    Five minutes into the conversation, she’s in tears. There’s been no feedback – negative or positive. She’s not crying because Gateley’s been mean to her. It’s the opposite: He’s been overwhelmingly nice. She opens up. Problems are shared, and end up seeming easier to deal with as a result. For a work conversation it’s very personal, and I’m happy to agree not to write about any of the detail. But I’m fascinated by the softness of Gateley’s approach. “I’ve been doing this for years,” he says, once the first wave of emotion has passed. “I’ve had lots of tears. That’s exactly what I’m here to do – be someone you can release to.”

    Scott has written before on what she calls “the fear of tears”. “It’s not your fault when someone else cries,” she advises. “Your job is not to prevent tears – it’s to react kindly if crying occurs.” That seems reasonable, but at the same time I’m surprised at seeing this level of emotion in the workplace.
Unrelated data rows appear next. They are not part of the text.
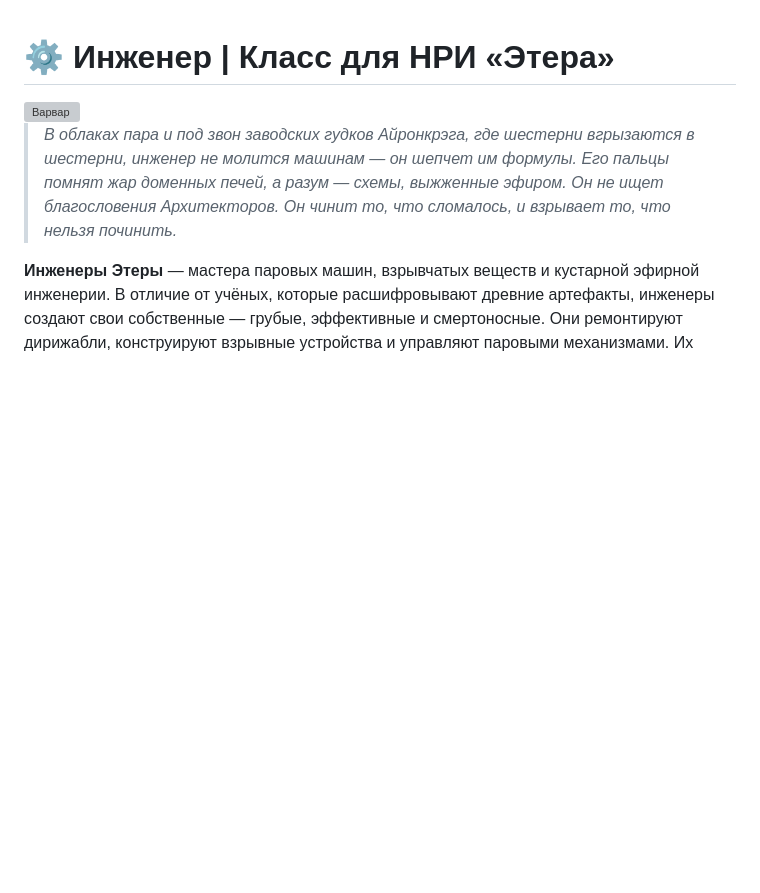
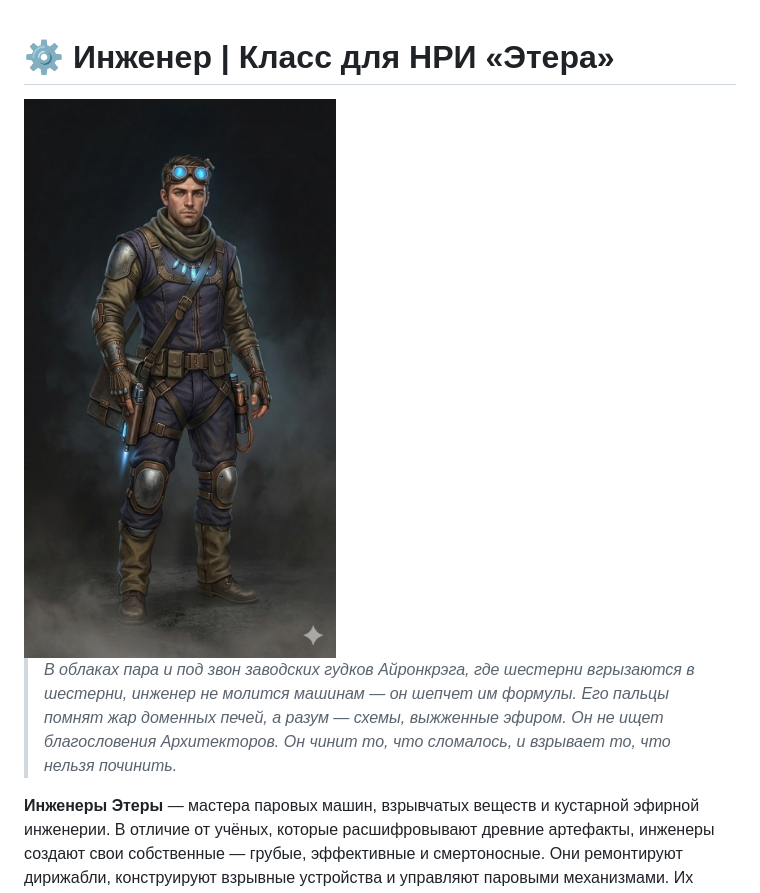
Before and after one commit to JohnCarter1452/ethera, a Markdown page: data/classes/Инженер.md, the part around the change. GitHub-like rendering; blank space fills up the shorter version; grey boxes are pictures that could not be loaded.

```diff
--- a/data/classes/Инженер.md
+++ b/data/classes/Инженер.md
@@ -1,6 +1,6 @@
 # ⚙️ Инженер | Класс для НРИ «Этера»
 
-<img src="/ethera/images/ingener.jpg" alt="Варвар">
+<img src="/ethera/images/ingener.png" alt="Варвар">
 
 > *В облаках пара и под звон заводских гудков Айронкрэга, где шестерни вгрызаются в шестерни, инженер не молится машинам — он шепчет им формулы. Его пальцы помнят жар доменных печей, а разум — схемы, выжженные эфиром. Он не ищет благословения Архитекторов. Он чинит то, что сломалось, и взрывает то, что нельзя починить.*
 
```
I phone Scott up again to ask for her take: is this still Radical Candor, or has Gateley gone too far?

    “I don’t think he’s gone too far at all. I think it’s wonderful,” she says. “I think the emotional labour of management is really important. In order to give feedback you need to prove to people that you care at that level.”

    But as a result, everyone is absolutely knackered, I point out. “That can happen. There’s a reason why it’s called ruinous empathy – it can be ruinous. The problems occur when you can no longer function well because you’re feeling somebody else’s pain so acutely.”

    She adds: “Also, maybe the person doesn’t want to tell you stuff. People have a right to privacy.”

    I have one more task to complete before I leave the business – I have to give feedback myself. And so, at 5pm on the final day, I head to a meeting room with O’Donovan and Gateley. I’ve promised I’ll tell them what I think.

    It turns out that I’m not very good at being honest about their culture of honesty. My little speech, though it’s preprepared, is still full of lengthy awkward silences as I try to find the most diplomatic way of articulating myself.

    “I’ve learned a lot being here,” I begin. I’m hoping to present my feedback as a "shit sandwich", with thin layers of praise surrounding the central heap of criticism. I tell them there have been lengthy periods of my life that I now realise would have been improved if I’d said whatever was on my mind, and dealt with the pain and awkwardness of that within a few moments, rather than a few months or years.

    “But I think there’s a desire here to make personal, therapeutic connections with staff members that goes above and beyond the business need,” I continue. “Constant self-evaluation is – er – exhausting. And I worry that the therapising causes an eventual erosion of a person’s – um – core, where what’s left is the process, and not actually the – er – human.

    “But I’ve really enjoyed being here,” I conclude, putting the final layer on the sandwich.

    Gateley considers this. “The thing I’m thinking is, Do I crave people’s need of us?” he says, after a while. “I find the feeling of having someone confide in you, and you supporting them, incredibly addictive. But it takes its toll.” I know what he means. I’m tired from simply spending five minutes speaking my mind. But, the big question is, did I do it properly? Was that Radical Candor?

    “No,” O'Donovan responds, instantly. “You could have given it to us in 15 seconds. No bullshit. Just what you feel.”

    He’s right, I could have. And maybe I should have.

    Radical Candor: Be a Kickass Boss Without Losing Your Humanity by Kim Scott will be published by St. Martin’s Press in March 2017.